Eliza Mae Robinson
Read more about Eliza Mae Robinson
Eliza Mae Robinson had a long history of activism in Annapolis, organizing the longest rent strike in the history of Maryland.
Robinson, a resident of Ken-Marr Apartments (now Woodside Gardens), helped organize her neighbors to protest living conditions with a rent strike in the 1970s. She took on the U.S. Department of Housing and Urban Development and the former management company - and won! She later served on the board of directors of the Housing Authority of the City of Annapolis (HACA).
Early business tenants at Market House and in Downtown Annapolis included Lucy Smith, John Smith, William Bishop and Moses Lake.
In the early 1800s, Lucy Smith rented Stall No. 9 for at least seven consecutive years in Annapolis Market House. She also operated a bakeshop, “Aunt Lucy’s Bake Shop,”near the corner of Main and Green Streets.

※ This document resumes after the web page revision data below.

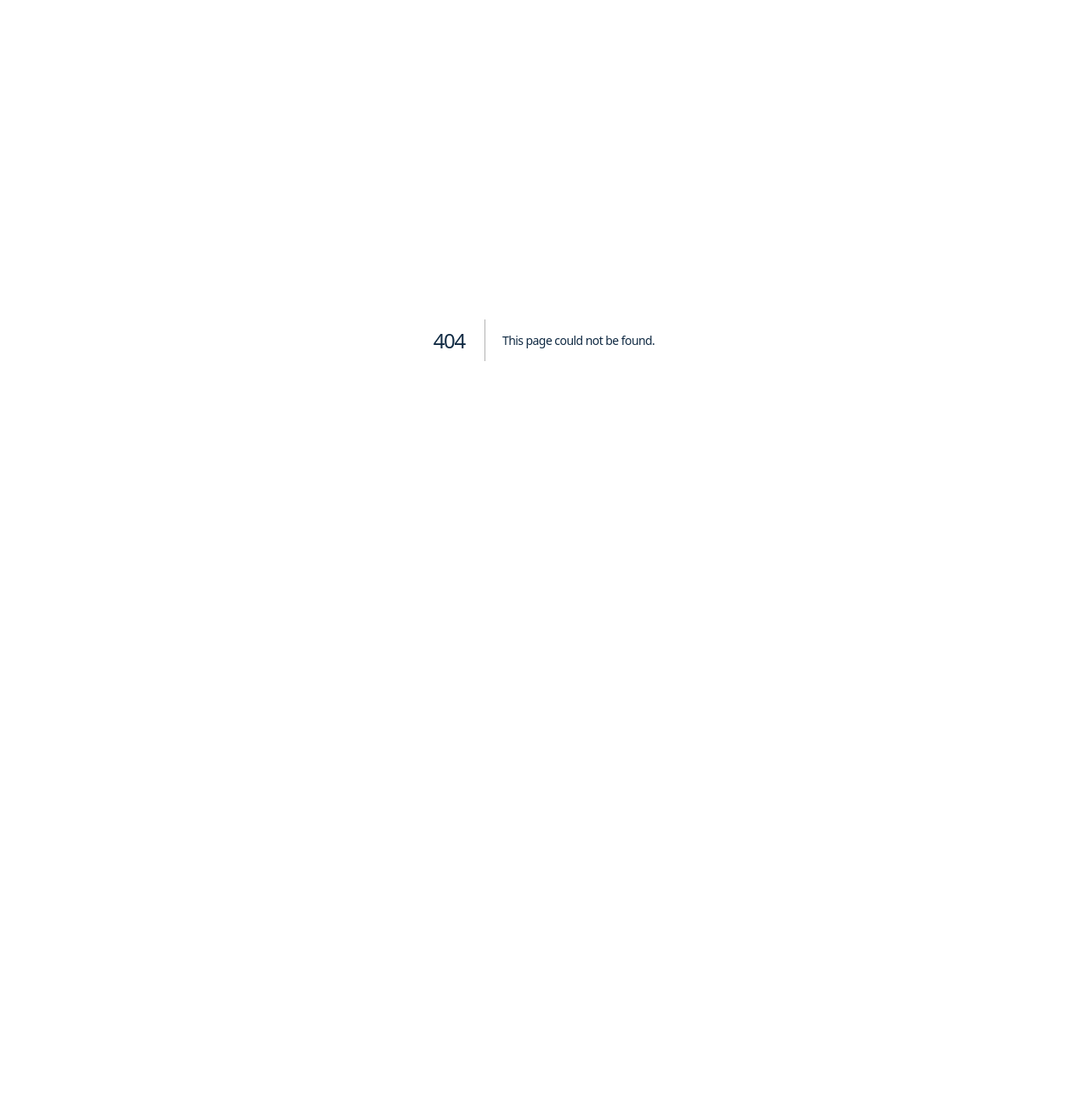
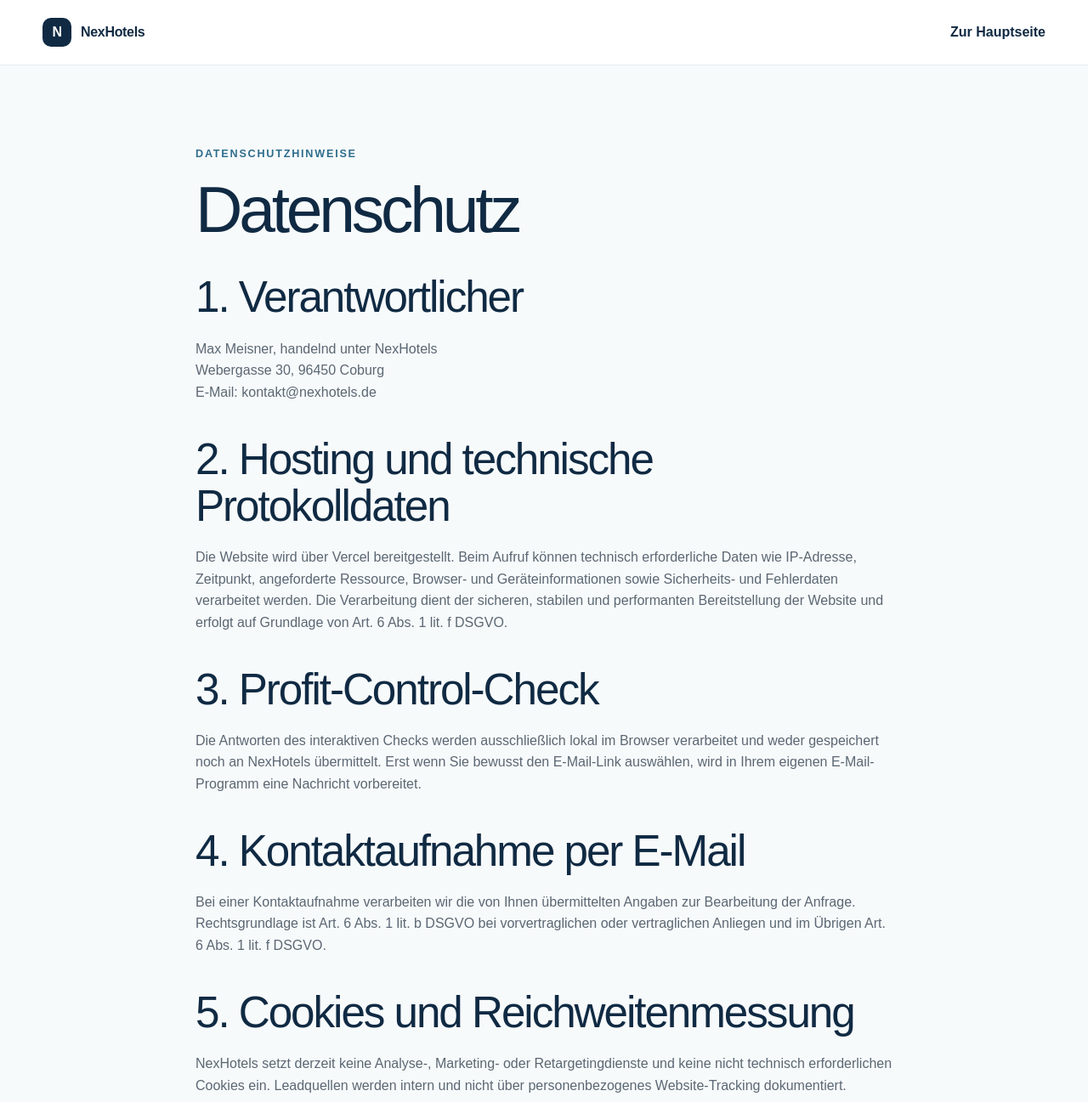
Before and after one commit to MeisnerMax/NexHotels, a Next.js app: page /datenschutz in a window 1280 px wide. Before the commit this address had no page. Shown: the top 1297 px of the page at 85% size. Before the commit the page ends 800 px from the top, so only its background shows below. Built offline with nearby package versions, Linux system fonts and the light colour scheme.

Commit message:
Add privacy policy page

```diff
--- /dev/null
+++ b/src/app/datenschutz/page.tsx
@@ -0,0 +1,66 @@
+import type { Metadata } from "next";
+import Link from "next/link";
+import { company, companyAddress } from "@/lib/company";
+
+export const metadata: Metadata = {
+  title: "Datenschutz",
+  description: "Datenschutzhinweise der NexHotels-Website.",
+};
+
+export default function Datenschutz() {
+  return (
+    <main className="legal-page">
+      <header className="site-header check-header">
+        <div className="shell nav-wrap">
+          <Link className="brand" href="/">
+            <span className="brand-mark" aria-hidden="true">N</span>
+            <span>NexHotels</span>
+          </Link>
+          <Link className="text-link" href="/">Zur Hauptseite</Link>
+        </div>
+      </header>
+      <div className="legal-shell">
+        <span className="eyebrow">Datenschutzhinweise</span>
+        <h1>Datenschutz</h1>
+        <section>
+          <h2>1. Verantwortlicher</h2>
+          <p>
+            {company.owner}, handelnd unter {company.brand}<br />
+            {companyAddress}<br />
+            E-Mail: <a href={`mailto:${company.email}`}>{company.email}</a>
+          </p>
+        </section>
+        <section>
+          <h2>2. Hosting und technische Protokolldaten</h2>
+          <p>
+            Die Website wird über Vercel bereitgestellt. Beim Aufruf können technisch erforderliche Daten wie IP-Adresse, Zeitpunkt, angeforderte Ressource, Browser- und Geräteinformationen sowie Sicherheits- und Fehlerdaten verarbeitet werden. Die Verarbeitung dient der sicheren, stabilen und performanten Bereitstellung der Website und erfolgt auf Grundlage von Art. 6 Abs. 1 lit. f DSGVO.
+          </p>
+        </section>
+        <section>
+          <h2>3. Profit-Control-Check</h2>
+          <p>
+            Die Antworten des interaktiven Checks werden ausschließlich lokal im Browser verarbeitet und weder gespeichert noch an NexHotels übermittelt. Erst wenn Sie bewusst den E-Mail-Link auswählen, wird in Ihrem eigenen E-Mail-Programm eine Nachricht vorbereitet.
+          </p>
+        </section>
+        <section>
+          <h2>4. Kontaktaufnahme per E-Mail</h2>
+          <p>
+            Bei einer Kontaktaufnahme verarbeiten wir die von Ihnen übermittelten Angaben zur Bearbeitung der Anfrage. Rechtsgrundlage ist Art. 6 Abs. 1 lit. b DSGVO bei vorvertraglichen oder vertraglichen Anliegen und im Übrigen Art. 6 Abs. 1 lit. f DSGVO.
+          </p>
+        </section>
+        <section>
+          <h2>5. Cookies und Reichweitenmessung</h2>
+          <p>
+            NexHotels setzt derzeit keine Analyse-, Marketing- oder Retargetingdienste und keine nicht technisch erforderlichen Cookies ein. Leadquellen werden intern und nicht über personenbezogenes Website-Tracking dokumentiert.
+          </p>
+        </section>
+        <section>
+          <h2>6. Ihre Rechte</h2>
+          <p>
+            Betroffene Personen haben nach Maßgabe der gesetzlichen Voraussetzungen insbesondere Rechte auf Auskunft, Berichtigung, Löschung, Einschränkung der Verarbeitung, Datenübertragbarkeit und Widerspruch. Außerdem besteht ein Beschwerderecht bei einer Datenschutzaufsichtsbehörde.
+          </p>
+        </section>
+      </div>
+    </main>
+  );
+}
```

John Smith, Jr. was her son and alongside other African American entrepreneurs, including William Bishop and Moses Lake, free blacks owned and operated businesses in downtown Annapolis at the turn of the 19th Century.
Read More about Josephine Young
Josephine Young (1909 - 1983) served in the Woman Army Corps (WAC) during World War II and was a fixture in the Old Fourth Ward.
After World War One, blacks in Annapolis were suffering disproportionately from smallpox, infant mortality and tuberculosis. By 1938, the Anne Arundel County Tuberculosis Association encouraged black residents to form their own organization. Josephine Young, who would later go on to become a founding member of the Annapolis and Anne Arundel County NAACP, became one of the organizing members. In an effort to combat disease, the group set about to help the community adopt good health and cleanliness practices. Churches organized and the PTA of Stanton ran daily programs.
Sydney Barber, the first Black Woman to lead the Brigade of Midshipmen.
On November 6, 2020 the Commandant Midshipmen announced the selection of the Naval Academy’s first Black woman brigade commander, Midshipman 1st Class Sydney Barber. Barber graduated from Lake Forest High School in Illinois and is now studying engineering at the Naval Academy. Among her many involvements, she is the co-president of the Navy Fellowship of Christian Athletes Club, secretary for the National Society of Black Engineers, and a member of the USNA Gospel Choir and Midshipman Black Studies Club. Barber assembled a team of over 180 midshipmen, faculty, and alumni to establish the Midshipman Diversity Team to promote diversity, inclusion, and equity within the Brigade. She also commenced a STEM outreach program utilizing mentoring, literature, and service lessons to middle school-aged girls of color.
Read more here